Ávila The city is home to several examples of Jewish presence there. For example, in Reyes Católicos Street much of the old Rabbi’s house is preserved and currently functions as a hotel. In turn, in Plaza del Pocillo there is a house which was a synagogue in the 15th century. This area, up to El Adaja Gate, is the city’s Jewish Quarter. The irregular layout of typical Jewish streets can be seen here. Behind La Malaventura Gate is Mosé de León’s garden, the author of the ‘Zohar’. In turn, the suburbs of San Segundo and El Puente were industrial areas where Jews worked. Cáceres The Jewish Quarter lies under the protection of the city walls and is located in the lowest and steepest area. The main building is the Shrine of Saint Anthony, a former synagogue site. In addition there is the new Jewish Quarter which began to take shape in 1478, when all Jews were ordered to move to a single district in the outskirts of the city. The area has a regular layout with recently built houses. Only at the start of this area is there a covered section where rooms with balconies leading to the outside sit. Cordoba Alongside Moorish domination, Sephardic Judaism resurfaced strongly in Cordoba in the 10th-12th centuries. There are many monuments in the city where their presence can be seen, mainly in the Synagogue (the only one in Andalusia), the Christian Monarchs’ Castle, the statue of the philosopher Maimonides (RAMBAM) or in Hasday Ibn Shaprut Street.

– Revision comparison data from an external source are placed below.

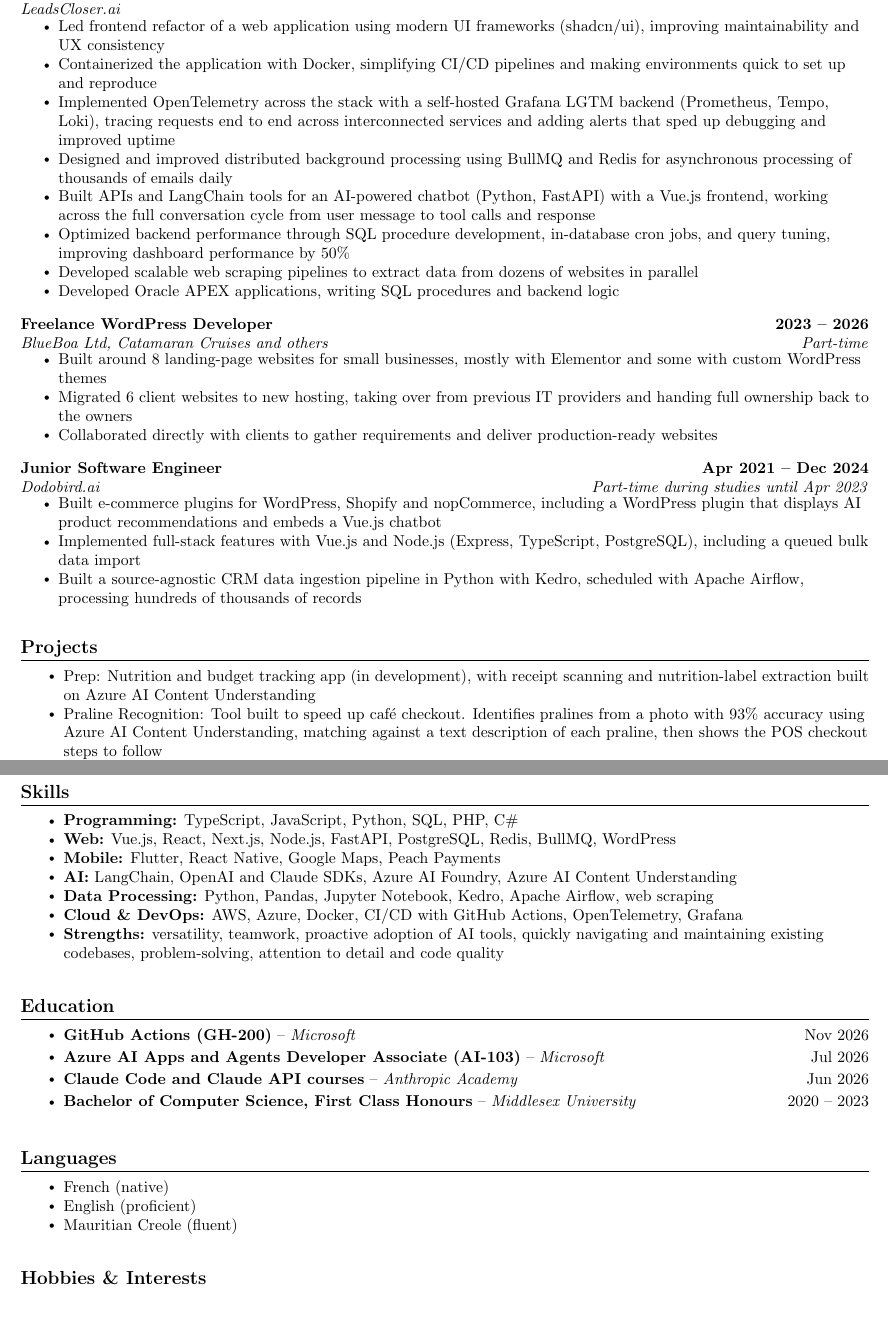
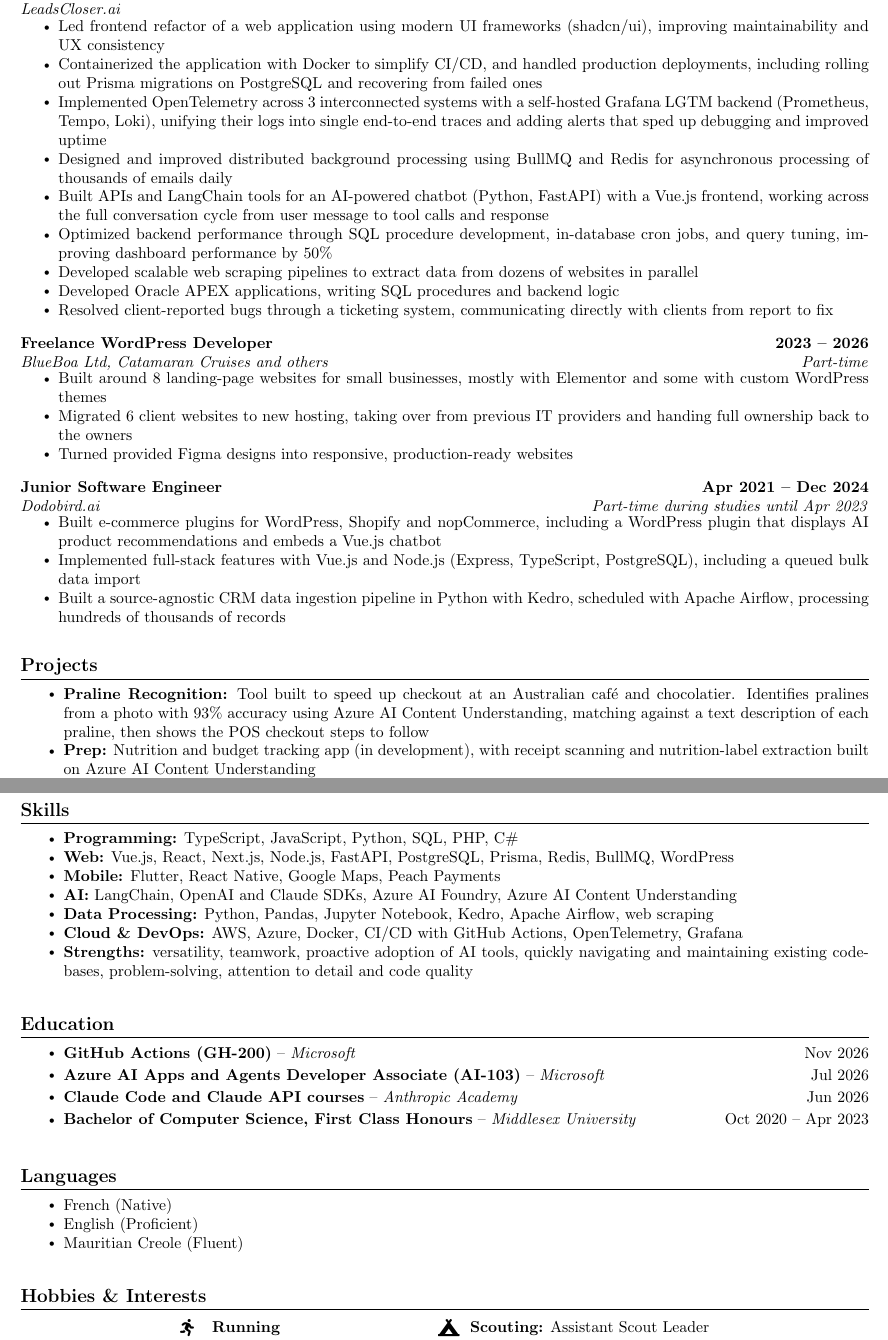
Before and after one commit to ReyJust/jmayer, a LaTeX CV (resume/resume.tex): two parts of pages 1 and 2 of 2, joined at a grey line, cut so that both start at the same text, the shorter picture padded with empty space. Compiled offline with pdfLaTeX.

Commit message:
feat: refine resume content and move resume files to resume/
Expand experience bullets (deployments, Prisma migrations, OpenTelemetry,
client bug tickets), restructure projects, skills, education, languages
and hobbies, and polish the header and hobby layouts. Move resume source,
photo and build script into resume/, and make the build script stop on
errors so a failed build never overwrites the site PDF.

Co-Authored-By: Claude Opus 5.5 <noreply@anthropic.com>

```diff
--- a/resume.tex
+++ b/resume/resume.tex
@@ -45,7 +45,7 @@
 \ifPDFTeX\pdfgentounicode=1\fi
 
 \newcommand{\resumeItem}[1]{
-  \item\small{
+  \item\justifying\small{
     {#1 \vspace{-2pt}}
   }
 }
@@ -78,6 +78,8 @@
     \end{tabular*}\vspace{-7pt}
 }
 
+\newcommand{\hobbyIcon}[1]{\makebox[1.7em][l]{\raisebox{-0.1\height}{\normalsize #1}}}
+
 \newcommand{\resumeSingleHeading}[2]{
   \vspace{-2pt}\item
     \begin{tabular*}{1.0\textwidth}[t]{l@{\extracolsep{\fill}}r}
@@ -131,13 +133,14 @@
       {LeadsCloser.ai}{}
       \resumeItemListStart
         \resumeItem{Led frontend refactor of a web application using modern UI frameworks (shadcn/ui), improving maintainability and UX consistency}
-        \resumeItem{Containerized the application with Docker, simplifying CI/CD pipelines and making environments quick to set up and reproduce}
-        \resumeItem{Implemented OpenTelemetry across the stack with a self-hosted Grafana LGTM backend (Prometheus, Tempo, Loki), tracing requests end to end across interconnected services and adding alerts that sped up debugging and improved uptime}
+        \resumeItem{Containerized the application with Docker to simplify CI/CD, and handled production deployments, including rolling out Prisma migrations on PostgreSQL and recovering from failed ones}
+        \resumeItem{Implemented OpenTelemetry across 3 interconnected systems with a self-hosted Grafana LGTM backend (Prometheus, Tempo, Loki), unifying their logs into single end-to-end traces and adding alerts that sped up debugging and improved uptime}
         \resumeItem{Designed and improved distributed background processing using BullMQ and Redis for asynchronous processing of thousands of emails daily}
         \resumeItem{Built APIs and LangChain tools for an AI-powered chatbot (Python, FastAPI) with a Vue.js frontend, working across the full conversation cycle from user message to tool calls and response}
         \resumeItem{Optimized backend performance through SQL procedure development, in-database cron jobs, and query tuning, improving dashboard performance by 50\%}
         \resumeItem{Developed scalable web scraping pipelines to extract data from dozens of websites in parallel}
         \resumeItem{Developed Oracle APEX applications, writing SQL procedures and backend logic}
+        \resumeItem{Resolved client-reported bugs through a ticketing system, communicating directly with clients from report to fix}
       \resumeItemListEnd
 
     \resumeSubheading
@@ -146,7 +149,7 @@
       \resumeItemListStart
         \resumeItem{Built around 8 landing-page websites for small businesses, mostly with Elementor and some with custom WordPress themes}
         \resumeItem{Migrated 6 client websites to new hosting, taking over from previous IT providers and handing full ownership back to the owners}
-        \resumeItem{Collaborated directly with clients to gather requirements and deliver production-ready websites}
+        \resumeItem{Turned provided Figma designs into responsive, production-ready websites}
       \resumeItemListEnd
 
     \resumeSubheading
@@ -162,17 +165,17 @@
 
 \section{Projects}
   \resumeItemListStart
-    \resumeItem{Prep: Nutrition and budget tracking app (in development), with receipt scanning and nutrition-label extraction built on Azure AI Content Understanding}
-    \resumeItem{Praline Recognition: Tool built to speed up café checkout. Identifies pralines from a photo with 93\% accuracy using Azure AI Content Understanding, matching against a text description of each praline, then shows the POS checkout steps to follow}
-    \resumeItem{\href{https://osinvoice.vercel.app}{\underline{OsInvoice}}: Invoicing app for sole traders that generates PDF invoices and drafts the client email automatically; used day to day for real sole-trader invoicing}
-    \resumeItem{\href{https://www.zetpa-mauritius.com}{\underline{Zetpa}}: Flutter surplus food marketplace for Mauritius (built, not currently operating), letting businesses sell unsold food at a third of the price at the end of the day to reduce food waste; integrated Peach Payments and Google Maps}
-    \resumeItem{\href{https://github.com/ReyJust/Mauritius_Forex}{\underline{Mauritius Forex}}: Scraper that collects Mauritian rupee exchange rates automatically every business day and serves them as a free, API-like dataset through GitHub raw content}
+    \resumeItem{\textbf{Praline Recognition:} Tool built to speed up checkout at an Australian café and chocolatier. Identifies pralines from a photo with 93\% accuracy using Azure AI Content Understanding, matching against a text description of each praline, then shows the POS checkout steps to follow}
+    \resumeItem{\textbf{Prep:} Nutrition and budget tracking app (in development), with receipt scanning and nutrition-label extraction built on Azure AI Content Understanding}
+    \resumeItem{\textbf{\href{https://www.zetpa-mauritius.com}{\underline{Zetpa}}:} Flutter surplus food marketplace for Mauritius (built, not currently operating), letting businesses sell unsold food at a third of the price at the end of the day to reduce food waste; integrated Peach Payments and Google Maps}
+    \resumeItem{\textbf{\href{https://osinvoice.vercel.app}{\underline{OsInvoice}}:} Invoicing app for sole traders that generates PDF invoices and drafts the client email automatically; used day to day for real sole-trader invoicing}
+    \resumeItem{\textbf{\href{https://github.com/ReyJust/Mauritius_Forex}{\underline{Mauritius Forex}}:} Scraper that collects Mauritian rupee exchange rates automatically every business day and serves them as a free, API-like dataset through GitHub raw content}
   \resumeItemListEnd
 
 \section{Skills}
   \resumeItemListStart
     \resumeItem{\textbf{Programming:} TypeScript, JavaScript, Python, SQL, PHP, C\#}
-    \resumeItem{\textbf{Web:} Vue.js, React, Next.js, Node.js, FastAPI, PostgreSQL, Redis, BullMQ, WordPress}
+    \resumeItem{\textbf{Web:} Vue.js, React, Next.js, Node.js, FastAPI, PostgreSQL, Prisma, Redis, BullMQ, WordPress}
     \resumeItem{\textbf{Mobile:} Flutter, React Native, Google Maps, Peach Payments}
     \resumeItem{\textbf{AI:} LangChain, OpenAI and Claude SDKs, Azure AI Foundry, Azure AI Content Understanding}
     \resumeItem{\textbf{Data Processing:} Python, Pandas, Jupyter Notebook, Kedro, Apache Airflow, web scraping}
@@ -185,14 +188,21 @@
     \item\small{\textbf{GitHub Actions (GH-200)} -- \textit{Microsoft} \hfill Nov 2026}
     \item\small{\textbf{Azure AI Apps and Agents Developer Associate (AI-103)} -- \textit{Microsoft} \hfill Jul 2026}
     \item\small{\textbf{Claude Code and Claude API courses} -- \textit{Anthropic Academy} \hfill Jun 2026}
-    \item\small{\textbf{Bachelor of Computer Science, First Class Honours} -- \textit{Middlesex University} \hfill 2020 -- 2023}
+    \item\small{\textbf{Bachelor of Computer Science, First Class Honours} -- \textit{Middlesex University} \hfill Oct 2020 -- Apr 2023}
   \resumeItemListEnd
 
 \section{Languages}
   \resumeItemListStart
-    \resumeItem{French (native)}
-    \resumeItem{English (proficient)}
-    \resumeItem{Mauritian Creole (fluent)}
+    \resumeItem{French (Native)}
+    \resumeItem{English (Proficient)}
+    \resumeItem{Mauritian Creole (Fluent)}
   \resumeItemListEnd
 
 \section{Hobbies \& Interests}
+  {\centering\small
+  \begin{tabular}{@{}l@{\hspace{5em}}l@{}}
+    \hobbyIcon{\faRunning} \textbf{Running} &
+    \hobbyIcon{\faCampground} \textbf{Scouting:} Assistant Scout Leader \\[2pt]
+    \hobbyIcon{\faUtensils} \textbf{Cooking \& Baking} &
+    \hobbyIcon{\faHeartbeat} \textbf{Health, Fitness \& Nutrition} \\
+  \end{tabular}\par}
```
Also changed, not shown: resume/resume_photo.jpg (renamed from resume_photo.jpg), src/assets/resume.pdf, resume/resume.tex (16 more changed lines), 3 other files.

After the Christian conquest, the Jewish population stayed in the city, occupying the traditional quarter from the Arabic period – the Jewish Quarter. This was separated from the rest of the city by a walled complex and would today coincide with streets such as Judíos (where the synagogue is located), Tomás Conde, Romero or Averroes and with the squares of Cardenal Salazar, Judá Leví and Maimónides. Segovia The Jewish Quarter is a mediaeval neighbourhood located to the south of the walled enclosure. A stroll through it could start from Plaza del Corpus Christi, where the Former Main Synagogue is located. Afterwards, the Jewish Quarter Learning Centre is worth as visit, being the perfect place to uncover the legacy of the Hebrew community. Continue to La Muralla Visitor Centre located at San Andrés Gate. Here there is a passable wall section which makes for an interesting stroll along the parapet. Here visitors get marvellous views out over the Jewish Quarter and the cemetery. The Jewish necropolis is undoubtedly one of the most important vestiges of Jewish presence in Segovia. Toledo The Jewish Quarter was located in the district of San Martín, between El Cambrón Gate and the Tagus River. It was a network of walls and narrow streets closed off by doors, with streets linking the different areas in the Quarter and to the rest of the city. Key places to visit include the Tránsito Synagogue (housing the Sephardic Museum), the exceptional Santa María la Blanca Synagogue, the Palace of Samuel Ha-Levi (today the El Greco Museum), Santa Cruz Museum (housing Hebrew tombs), La Judería Street and El Cambrón Gate.